Only the lines that include "True" should be copied from the data below.

* [Recorded information]
*** Block opens ***
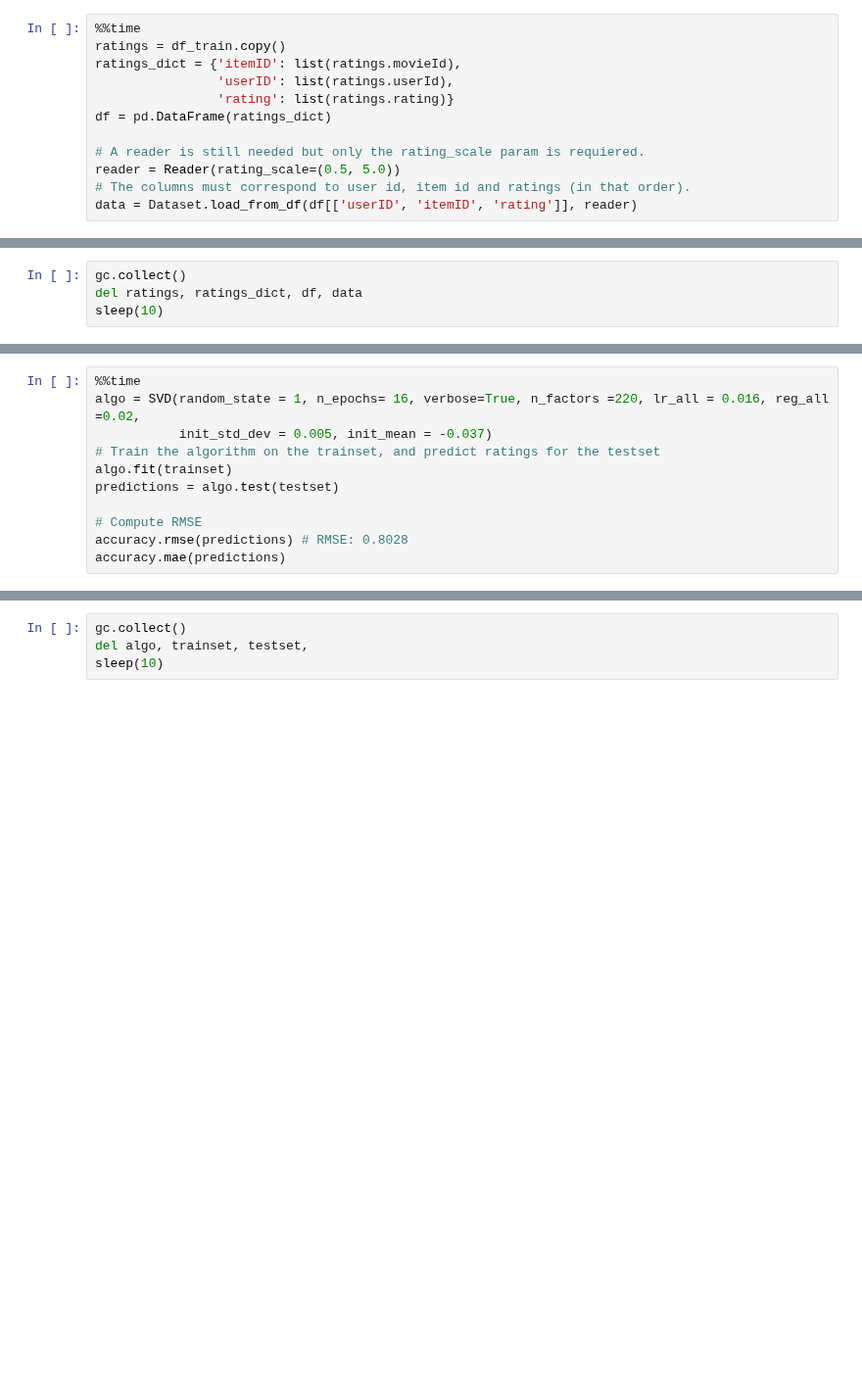
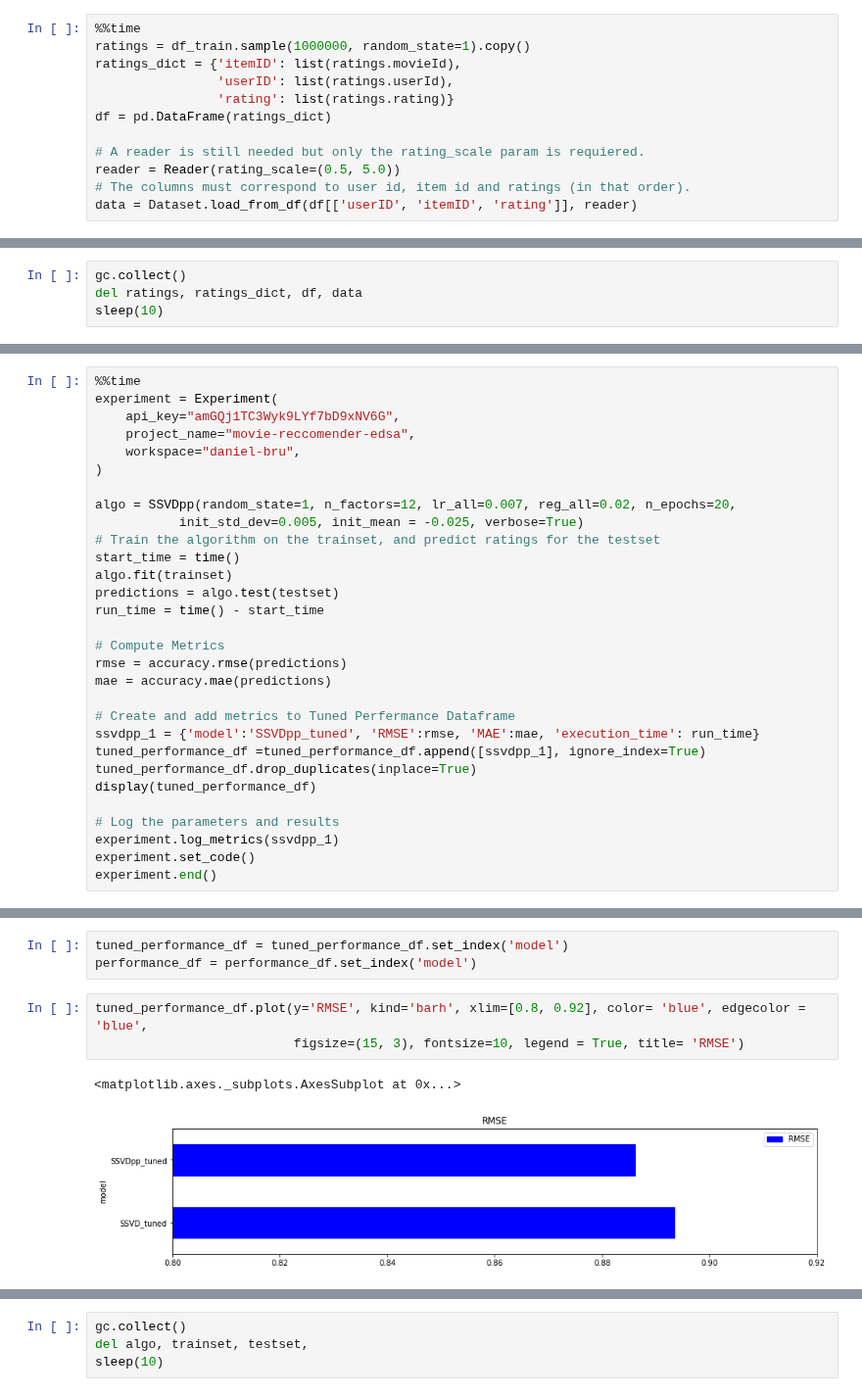
Before and after one commit to daniel-bru/ZM5-Recommender_System-2022, a Jupyter notebook: zm5-recommender-system-main.ipynb, the cells around one changed output, grey strips where cells are left out. Shown at 98% size. Cells and saved outputs as stored; diff of their text form; blank space fills up the shorter version.

Commit message:
improved librec params, and models section
added reg = 0.000001, makes model robust to overfitting

```diff
--- a/zm5-recommender-system-main.ipynb
+++ b/zm5-recommender-system-main.ipynb
@@ -624,6 +583,6 @@ sleep(2)
 # %%
 %%time
-ratings = df_train.copy()
+ratings = df_train.sample(1000000, random_state=1).copy()
 ratings_dict = {'itemID': list(ratings.movieId),
                 'userID': list(ratings.userId),
                 'rating': list(ratings.rating)}
@@ -670,12 +856,31 @@ sleep(10)
 # %%
 %%time
-algo = SVD(random_state = 1, n_epochs= 16, verbose=True, n_factors =220, lr_all = 0.016, reg_all =0.02,
-           init_std_dev = 0.005, init_mean = -0.037)
+experiment = Experiment(
+    api_key="amGQj1TC3Wyk9LYf7bD9xNV6G",
+    project_name="movie-reccomender-edsa",
+    workspace="daniel-bru",
+)
+
+algo = SSVDpp(random_state=1, n_factors=12, lr_all=0.007, reg_all=0.02, n_epochs=20,
+           init_std_dev=0.005, init_mean = -0.025, verbose=True)
 # Train the algorithm on the trainset, and predict ratings for the testset
+start_time = time()
 algo.fit(trainset)
 predictions = algo.test(testset)
+run_time = time() - start_time
 
-# Compute RMSE
-accuracy.rmse(predictions) # RMSE: 0.8028
-accuracy.mae(predictions)
+# Compute Metrics
+rmse = accuracy.rmse(predictions)
+mae = accuracy.mae(predictions)
+
+# Create and add metrics to Tuned Perfermance Dataframe
+ssvdpp_1 = {'model':'SSVDpp_tuned', 'RMSE':rmse, 'MAE':mae, 'execution_time': run_time}
+tuned_performance_df =tuned_performance_df.append([ssvdpp_1], ignore_index=True)
+tuned_performance_df.drop_duplicates(inplace=True)
+display(tuned_performance_df)
+
+# Log the parameters and results
+experiment.log_metrics(ssvdpp_1)
+experiment.set_code()
+experiment.end()
 # %% [output]
@@ -702,0 +930,9 @@ Wall time: 26min 4s
+# %%
+tuned_performance_df = tuned_performance_df.set_index('model')
+performance_df = performance_df.set_index('model')
+# %%
+tuned_performance_df.plot(y='RMSE', kind='barh', xlim=[0.8, 0.92], color= 'blue', edgecolor = 'blue',
+                          figsize=(15, 3), fontsize=10, legend = True, title= 'RMSE')
+# %% [output]
+<matplotlib.axes._subplots.AxesSubplot at 0x...>
+[figure, added]
```
Also changed, not shown: parts of 74 cells of this notebook.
*** Block closes ***
* [Your solution]
-algo = SVD(random_state = 1, n_epochs= 16, verbose=True, n_factors =220, lr_all = 0.016, reg_all =0.02,
+           init_std_dev=0.005, init_mean = -0.025, verbose=True)
+tuned_performance_df =tuned_performance_df.append([ssvdpp_1], ignore_index=True)
+tuned_performance_df.drop_duplicates(inplace=True)
+                          figsize=(15, 3), fontsize=10, legend = True, title= 'RMSE')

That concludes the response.